RECORDS FOR THE TASK:
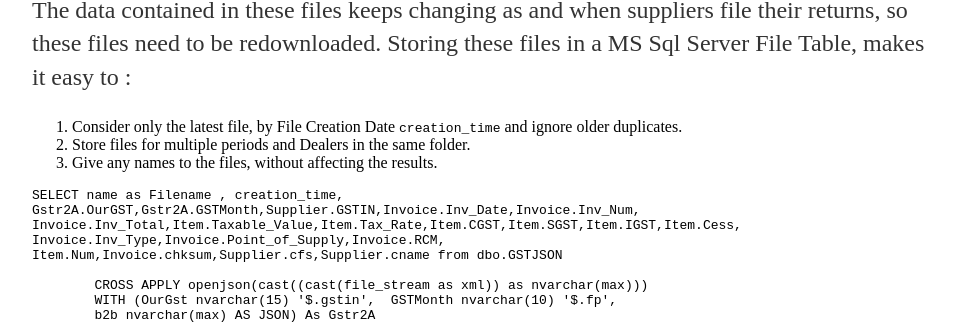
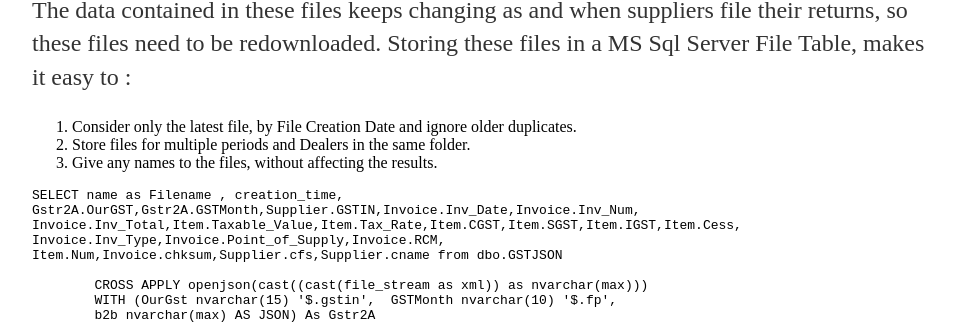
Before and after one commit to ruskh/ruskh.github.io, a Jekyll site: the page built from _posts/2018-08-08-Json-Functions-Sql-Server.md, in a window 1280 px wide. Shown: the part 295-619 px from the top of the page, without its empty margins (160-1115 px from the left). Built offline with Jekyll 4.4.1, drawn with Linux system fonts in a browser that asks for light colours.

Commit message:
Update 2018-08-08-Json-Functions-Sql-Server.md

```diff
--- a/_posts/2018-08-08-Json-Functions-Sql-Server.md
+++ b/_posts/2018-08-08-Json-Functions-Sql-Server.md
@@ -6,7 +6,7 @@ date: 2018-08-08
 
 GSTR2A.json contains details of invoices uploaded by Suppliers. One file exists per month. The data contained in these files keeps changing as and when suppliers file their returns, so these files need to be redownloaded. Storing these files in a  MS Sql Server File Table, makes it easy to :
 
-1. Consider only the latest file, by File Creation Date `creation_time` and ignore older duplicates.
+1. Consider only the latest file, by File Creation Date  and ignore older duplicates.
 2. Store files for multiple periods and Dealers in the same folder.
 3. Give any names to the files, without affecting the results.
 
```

WHAT YOU SHOULD DO: Could you report all lines of the listing that hold "only"?

RESPONSE BELOW:
-1. Consider only the latest file, by File Creation Date `creation_time` and ignore older duplicates.
+1. Consider only the latest file, by File Creation Date  and ignore older duplicates.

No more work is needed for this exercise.